About this task:
Type every record exactly as it appears.

(Revision comparison data)
........

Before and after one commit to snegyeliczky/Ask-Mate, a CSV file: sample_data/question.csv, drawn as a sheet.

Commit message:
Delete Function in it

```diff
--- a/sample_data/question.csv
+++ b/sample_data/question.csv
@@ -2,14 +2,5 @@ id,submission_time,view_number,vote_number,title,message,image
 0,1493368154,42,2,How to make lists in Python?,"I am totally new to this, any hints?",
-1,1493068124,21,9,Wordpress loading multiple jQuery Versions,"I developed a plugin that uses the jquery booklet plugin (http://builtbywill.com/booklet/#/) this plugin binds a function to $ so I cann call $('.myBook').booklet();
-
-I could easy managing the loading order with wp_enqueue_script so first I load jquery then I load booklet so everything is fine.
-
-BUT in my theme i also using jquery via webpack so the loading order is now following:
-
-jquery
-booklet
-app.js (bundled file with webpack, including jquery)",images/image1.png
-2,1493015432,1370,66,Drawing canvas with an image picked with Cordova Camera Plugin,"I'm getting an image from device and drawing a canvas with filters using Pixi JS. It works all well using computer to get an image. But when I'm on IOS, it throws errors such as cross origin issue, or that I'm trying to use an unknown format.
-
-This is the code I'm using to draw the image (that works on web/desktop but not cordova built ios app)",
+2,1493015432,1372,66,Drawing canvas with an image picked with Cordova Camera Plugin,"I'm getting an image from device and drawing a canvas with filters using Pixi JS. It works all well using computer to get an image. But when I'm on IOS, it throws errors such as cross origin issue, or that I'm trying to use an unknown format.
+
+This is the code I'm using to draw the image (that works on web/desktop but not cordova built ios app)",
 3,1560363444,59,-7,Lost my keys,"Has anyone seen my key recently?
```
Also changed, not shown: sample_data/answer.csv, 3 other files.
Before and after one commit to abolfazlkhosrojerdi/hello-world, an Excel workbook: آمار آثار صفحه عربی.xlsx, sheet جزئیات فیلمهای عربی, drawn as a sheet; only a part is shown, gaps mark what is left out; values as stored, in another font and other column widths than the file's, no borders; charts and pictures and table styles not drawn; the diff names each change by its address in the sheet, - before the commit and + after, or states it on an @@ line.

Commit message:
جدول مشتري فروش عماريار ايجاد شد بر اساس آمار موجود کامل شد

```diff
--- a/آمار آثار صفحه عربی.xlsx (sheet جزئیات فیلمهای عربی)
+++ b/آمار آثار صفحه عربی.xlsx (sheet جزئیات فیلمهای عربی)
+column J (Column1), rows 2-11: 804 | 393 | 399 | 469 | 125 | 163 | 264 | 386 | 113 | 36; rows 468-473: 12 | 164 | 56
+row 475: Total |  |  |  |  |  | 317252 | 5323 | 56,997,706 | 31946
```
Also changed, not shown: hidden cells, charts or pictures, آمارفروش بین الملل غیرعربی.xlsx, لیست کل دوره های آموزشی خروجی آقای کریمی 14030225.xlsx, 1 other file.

........

Solution to this problem:
Before and after one commit to snegyeliczky/Ask-Mate, a CSV file: sample_data/question.csv, drawn as a sheet.

Commit message:
Delete Function in it

```diff
--- a/sample_data/question.csv
+++ b/sample_data/question.csv
@@ -2,14 +2,5 @@ id,submission_time,view_number,vote_number,title,message,image
 0,1493368154,42,2,How to make lists in Python?,"I am totally new to this, any hints?",
-1,1493068124,21,9,Wordpress loading multiple jQuery Versions,"I developed a plugin that uses the jquery booklet plugin (http://builtbywill.com/booklet/#/) this plugin binds a function to $ so I cann call $('.myBook').booklet();
-
-I could easy managing the loading order with wp_enqueue_script so first I load jquery then I load booklet so everything is fine.
-
-BUT in my theme i also using jquery via webpack so the loading order is now following:
-
-jquery
-booklet
-app.js (bundled file with webpack, including jquery)",images/image1.png
-2,1493015432,1370,66,Drawing canvas with an image picked with Cordova Camera Plugin,"I'm getting an image from device and drawing a canvas with filters using Pixi JS. It works all well using computer to get an image. But when I'm on IOS, it throws errors such as cross origin issue, or that I'm trying to use an unknown format.
-
-This is the code I'm using to draw the image (that works on web/desktop but not cordova built ios app)",
+2,1493015432,1372,66,Drawing canvas with an image picked with Cordova Camera Plugin,"I'm getting an image from device and drawing a canvas with filters using Pixi JS. It works all well using computer to get an image. But when I'm on IOS, it throws errors such as cross origin issue, or that I'm trying to use an unknown format.
+
+This is the code I'm using to draw the image (that works on web/desktop but not cordova built ios app)",
 3,1560363444,59,-7,Lost my keys,"Has anyone seen my key recently?
```
Also changed, not shown: sample_data/answer.csv, 3 other files.
Before and after one commit to abolfazlkhosrojerdi/hello-world, an Excel workbook: آمار آثار صفحه عربی.xlsx, sheet جزئیات فیلمهای عربی, drawn as a sheet; only a part is shown, gaps mark what is left out; values as stored, in another font and other column widths than the file's, no borders; charts and pictures and table styles not drawn; the diff names each change by its address in the sheet, - before the commit and + after, or states it on an @@ line.

Commit message:
جدول مشتري فروش عماريار ايجاد شد بر اساس آمار موجود کامل شد

```diff
--- a/آمار آثار صفحه عربی.xlsx (sheet جزئیات فیلمهای عربی)
+++ b/آمار آثار صفحه عربی.xlsx (sheet جزئیات فیلمهای عربی)
+column J (Column1), rows 2-11: 804 | 393 | 399 | 469 | 125 | 163 | 264 | 386 | 113 | 36; rows 468-473: 12 | 164 | 56
+row 475: Total |  |  |  |  |  | 317252 | 5323 | 56,997,706 | 31946
```
Also changed, not shown: hidden cells, charts or pictures, آمارفروش بین الملل غیرعربی.xlsx, لیست کل دوره های آموزشی خروجی آقای کریمی 14030225.xlsx, 1 other file.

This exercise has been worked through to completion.